Coordinating Direct Mail with Online Channels
I recently wrote about direct mail and the effectiveness of this traditional marketing channel for both communicating with customers and prospecting for new ones. Direct mail alone can be successful and it can be even more powerful when combined with digital marketing channels. Let’s look at these digital options, some you are using currently, and others that are up and coming.
Website Landing Pages
If you plan a direct mail campaign that leads the recipient online, you will most likely need to use landing pages. They are called landing pages because these are pages that a web visitor will arrive at, or land on, from a web address in your promotion. Landing pages have the single objective of moving your web visitor to take your desired action. For example, if you send a mailer promoting portable easels with a call to action to visit a web page, the URL in the mailer should go to a landing page all about portable easels. The page should include a call to action about purchasing, or attending a demo, or whatever action you want the recipient to take.

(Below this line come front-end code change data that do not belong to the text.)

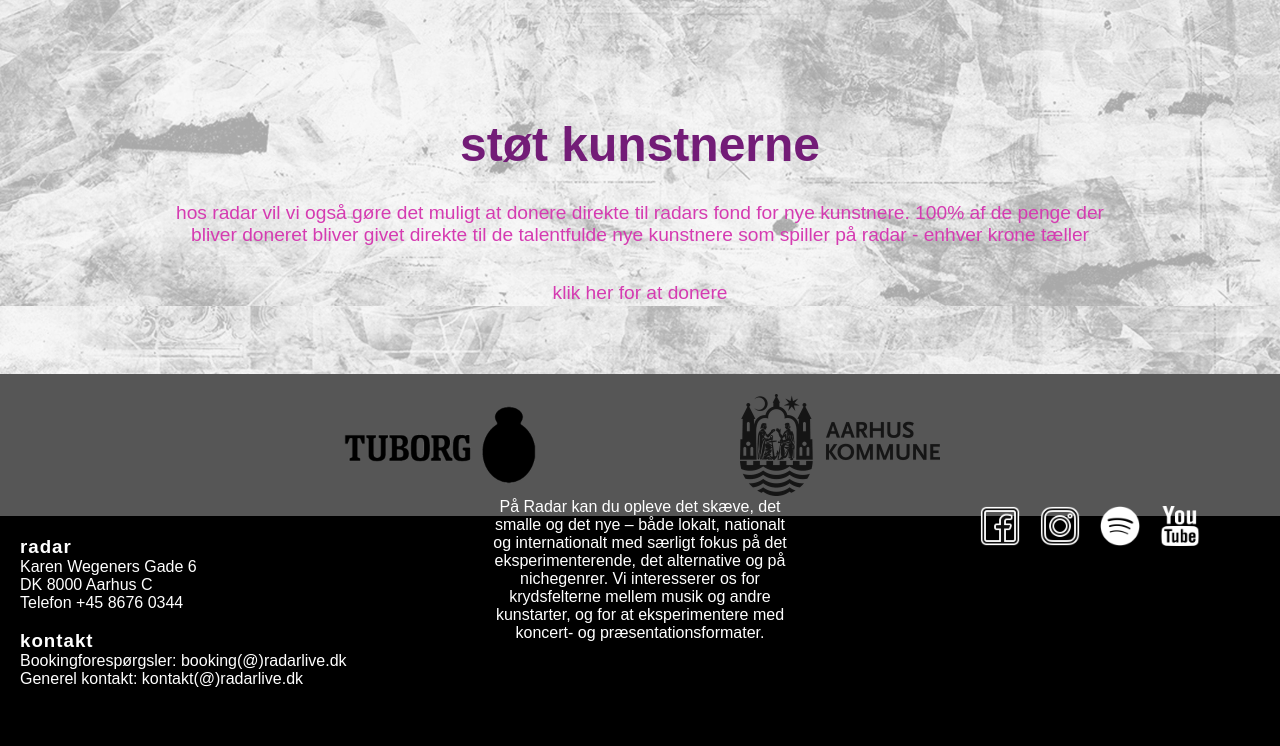
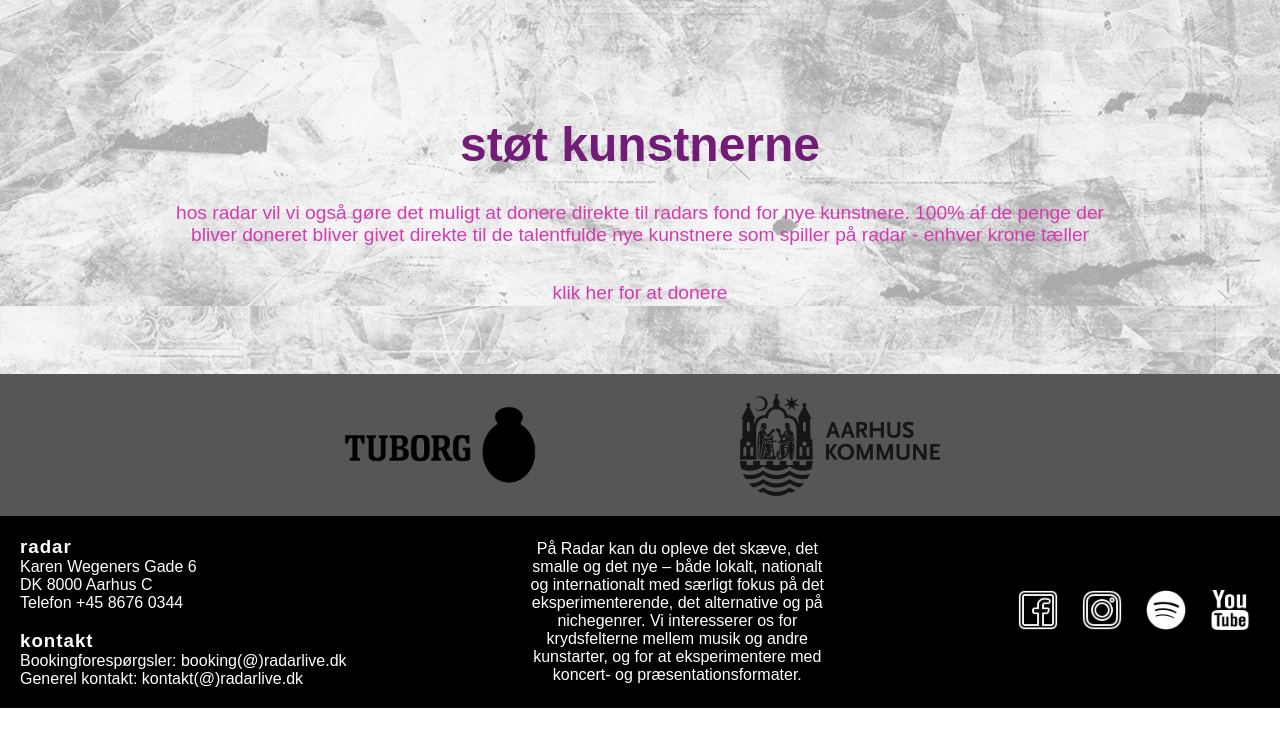
Before and after one commit to ahornstrup/eksamensprojekt-radar, a plain HTML site: page index.html in a window 1280 px wide. Shown: the part 1294-2040 px from the top of the page. After the commit the page ends 2002 px from the top, so only its background shows below. Drawn offline with Linux system fonts and the light colour scheme; a web font is replaced by a local one.

Commit message:
footer fix

```diff
--- a/css/stotkunstnerne.css
+++ b/css/stotkunstnerne.css
@@ -185,13 +185,12 @@ footer .partners {
     flex-direction: row;
     justify-content: center;
     gap: 200px;
-    margin-bottom: -50px;
-    margin-top: -100px;
 }
 
 footer .social {
     background: #000000;
     padding: 20px;
+    position: relative;
 }
 
 footer .partners img {
@@ -207,28 +206,20 @@ h3 {
     letter-spacing: 1px;
 }
 
+.social {
+    display: flex;
+    justify-content: space-between;
+    align-items: center;
+}
+
 .kontakt-tekst {
     text-align: left;
     font-family: "Anton Sc", sans-serif;
     color: white;
 }
 
-.social-icons {
-    display: flex;
-    justify-content: flex-end;
-    align-items: center;
-    position: absolute;
-    right: 70px;
-    top: 1800px;
-}
-
 .footer-tekst {
-    display: flex;
-    justify-content: center;
-    align-items: flex-start;
     text-align: center;
     font-family: "Anton Sc", sans-serif;
     color: white;
-    position: relative;
-    bottom: 190px;
 }
--- a/css/style.css
+++ b/css/style.css
@@ -160,11 +160,11 @@ h1, h2 {
 }
 
 .news-item {
-    position: relative; /* Set the container as relative for absolute positioning */
-    overflow: hidden; /* Ensure content doesn't overflow */
-    display: flex; /* Optional: Add Flexbox for alignment */
-    justify-content: center; /* Centers content horizontally */
-    align-items: center; /* Centers content vertically */
+    position: relative;
+    overflow: hidden;
+    display: flex;
+    justify-content: center;
+    align-items: center;
   }
 
 .news-item p {
@@ -241,6 +241,7 @@ footer .partners {
 footer .social {
     background: #000000;
     padding: 20px;
+    position: relative;
 }
 
 footer .partners img {
@@ -256,28 +257,20 @@ h3 {
     letter-spacing: 1px;
 }
 
+.social {
+    display: flex;
+    justify-content: space-between;
+    align-items: center;
+}
+
 .kontakt-tekst {
     text-align: left;
     font-family: "Anton Sc", sans-serif;
     color: white;
 }
 
-.social-icons {
-    display: flex;
-    justify-content: flex-end;
-    align-items: center;
-    position: absolute;
-    right: 70px;
-    top: 1800px;
-}
-
 .footer-tekst {
-    display: flex;
-    justify-content: center;
-    align-items: flex-start;
     text-align: center;
     font-family: "Anton Sc", sans-serif;
     color: white;
-    position: relative;
-    bottom: 190px;
 }
```
Also changed, not shown: index.html (+4 -4 lines).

Most businesses are using email marketing with a database of emails and a method for building and broadcasting their emails. If your business is not yet using email marketing, I suggest you look into this channel as a way to communicate with your customers. There are many easy-to-use and affordable email services to choose from including MailChimp and Constant Contact.
You can combine direct mail and email to increase the impact of your message. Mailing a print piece and broadcasting an email with similar graphics and messaging helps increase recognition and response. Think carefully about what info each piece should include and where you will send the recipient of the message for more information, most likely a landing page on your website. To respond to the printed piece, the recipient must go online and enter the website address from the mailer. When responding to an email, it is as simple as clicking on a link in the email.

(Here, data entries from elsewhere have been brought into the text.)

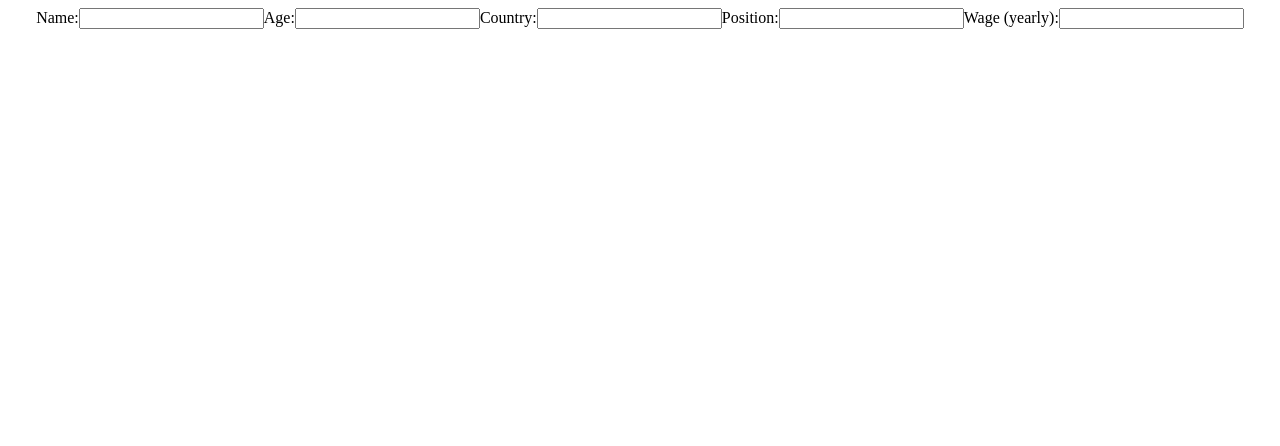
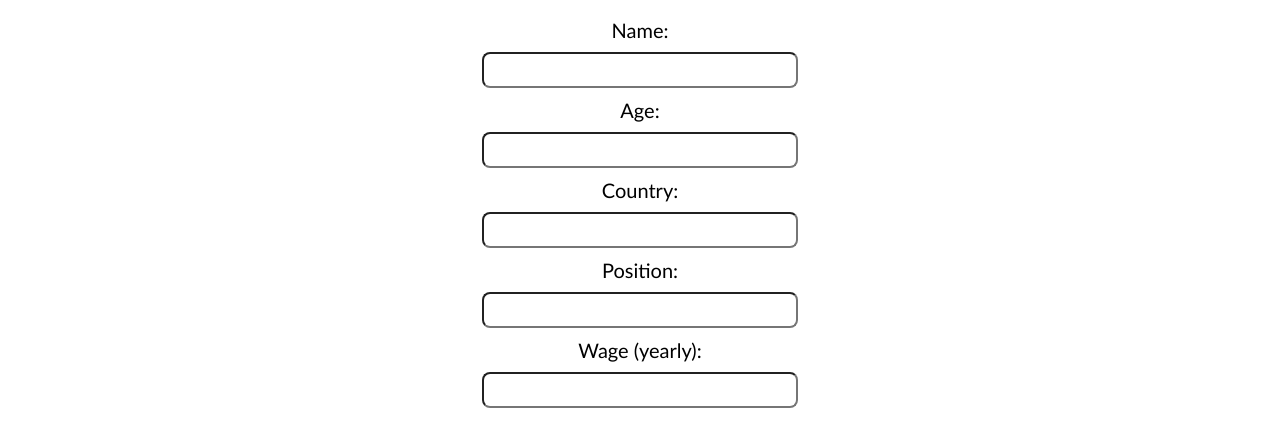
Before and after one commit to blksmth1725/SqlSimpleCrud, a React (Create React App) app in the folder client/: page / in a window 1280 px wide. Shown: the top 446 px of the page. Built offline with nearby package versions, Linux system fonts and the light colour scheme.

Commit message:
Messing with inputs

```diff
--- a/client/src/App.css
+++ b/client/src/App.css
@@ -1,3 +1,29 @@
 .App {
-  text-align: center;
+  display: flex;
+  flex-direction: column;
+  justify-content: center;
 }
+
+.information {
+  display: flex;
+  flex-direction: column;
+  align-items: center;
+}
+
+.information input {
+  font-family: "Gill Sans", "Gill Sans MT", Calibri, "Trebuchet MS",
+    sans-serif;
+  width: 300px;
+  height: 30px;
+  font-size: 18px;
+  padding-left: 10px;
+  border-radius: 8px;
+}
+
+.information label {
+  font-size: 20px;
+  font-weight: 500;
+  font-family: "Gill Sans", "Gill Sans MT", Calibri, "Trebuchet MS",
+    sans-serif;
+  padding: 10px;
+}
--- a/client/src/App.js
+++ b/client/src/App.js
@@ -3,6 +3,7 @@ import "./App.css";
 function App() {
   return (
     <div className="App">
+      <div className="information">
         <label>Name:</label>
         <input type="text" />
         <label>Age:</label>
@@ -14,6 +15,7 @@ function App() {
         <label>Wage (yearly):</label>
         <input type="number" />
       </div>
+    </div>
   );
 }
 
```
Lines whose indentation alone changed are shown as unchanged.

A URL (Uniform Resource Locator) is essentially a web address and a pURL is a personal URL that will send the recipient to a web page personalized just for them. This custom web page should display their name and include other info that you have for that person such as their title, business name, location, etc.

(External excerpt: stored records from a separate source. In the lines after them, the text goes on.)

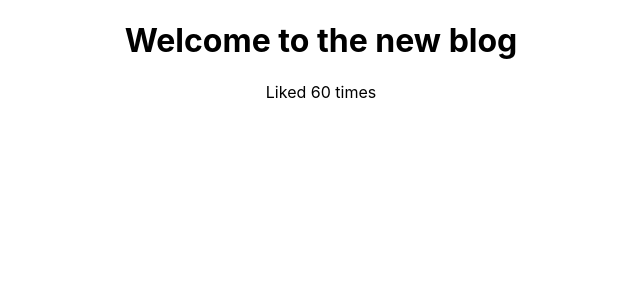
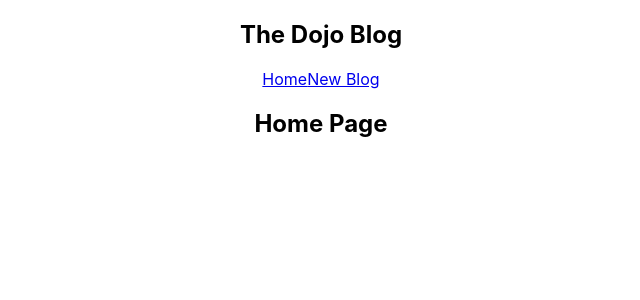
Before and after one commit to llcain/react-dojo-blog, a React (Create React App) app: page / in a window 1280 px wide. Shown: the top 300 px of the page, without its empty margins (319-959 px from the left). Built offline with nearby package versions, Linux system fonts and the light colour scheme.

Commit message:
Created Home component

```diff
--- a/src/App.js
+++ b/src/App.js
@@ -1,15 +1,21 @@
 
 import './App.css';
+import Home from './Home';
+import Navbar from './Navbar';
 
 function App() {
-  const title = "Welcome to the new blog";
-  const likes = 60;
+  // const title = "Welcome to the new blog";
+  // const likes = 60;
 
   return (
     <div className="App">
+      <Navbar />
       <div class="content">
-        <h1>{ title }</h1>
+        {/* <h1>{ title }</h1>
         <p>Liked { likes } times</p>
+         */}
+         <Home />
+
       </div>
     </div>
   );
--- /dev/null
+++ b/src/Home.js
@@ -0,0 +1,7 @@
+const Home = () => {
+    return (
+        <h2>Home Page</h2>
+     );
+}
+
+export default Home;
```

Your direct mail piece needs to entice your recipient to respond by going to this personalized web page. That web page should continue the offer or message from the mail piece, leading the respondent to take your desired action. Do you want them to make a product purchase or perhaps to provide some additional information about themselves? Whatever it is, your challenge is to provide a compelling offer based upon your knowledge of the recipient.
QR (Quick Response) codes are bar codes that can be scanned by a smartphone or tablet. Once scanned, you are immediately taken to a web page. QR codes have not shown the great popularity many people were expecting when they first came out. This may be because they weren’t used very well. A lot of early QR codes took people to the home page of a company’s website. What a QR code should do is take you to a specific landing page about a topic. For example, I have seen QR codes on outdoor real estate signs that simply take you to the home page of the company’s website, when the QR code should take you directly to a page about that specific property. You don’t want to frustrate the user and stop their engagement, you want to guide them through a positive experience. Also, remember that when someone is using a QR code they are on a mobile device and that means the website they are taken to must be optimized for mobile viewing.
Augmented Reality (AR) is very sophisticated and perhaps too expensive for many businesses at this time. But it is up and coming and may be more affordable as it broadens in scope. AR is now coming into the marketing mix because recent developments have made this technology accessible with a smartphone. Augmented reality involves a real world environment that is augmented by computer generated sensory input that can include sound, video, graphics, or GPS (global positioning system) data. The goal of the AR system is to create an experience where the user cannot tell the difference between the real world and the virtual components that have been added.
Here is a website that has examples of AR in use today, including IKEA’s AR catalog that lets shoppers see how furniture will look in their home. http://www.creativeguerrillamarketing.com/augmented-reality/10-examples-augmented-reality-retail. You can see some very creative uses of the reality/fantasy experience and how effective it can be.
Create a Path
When planning a direct mail campaign that leads recipients online you’ll want to identify all the touchpoints that will be involved and fully understand how each one impacts the others. Your direct mail will lead people to your website, so you must plan out their entire experience, from receiving your mailer to where they will be sent online, and what you want them to do from there.
Your call-to-action will send people online where they should be sent directly to a landing page that continues your message. For example, if you are sending them online to register for an event, then they should be sent to the event sign up page. If your direct mail is promoting a sale on a specific product, they should be sent directly to that product page. They should not be sent to your home page where they will have to figure out how to find that product. At each step that you have created for your recipient, there should be a call-to-action to direct and encourage them to the next step and the final action you want them to take. Every step must have a role in improving your response rate.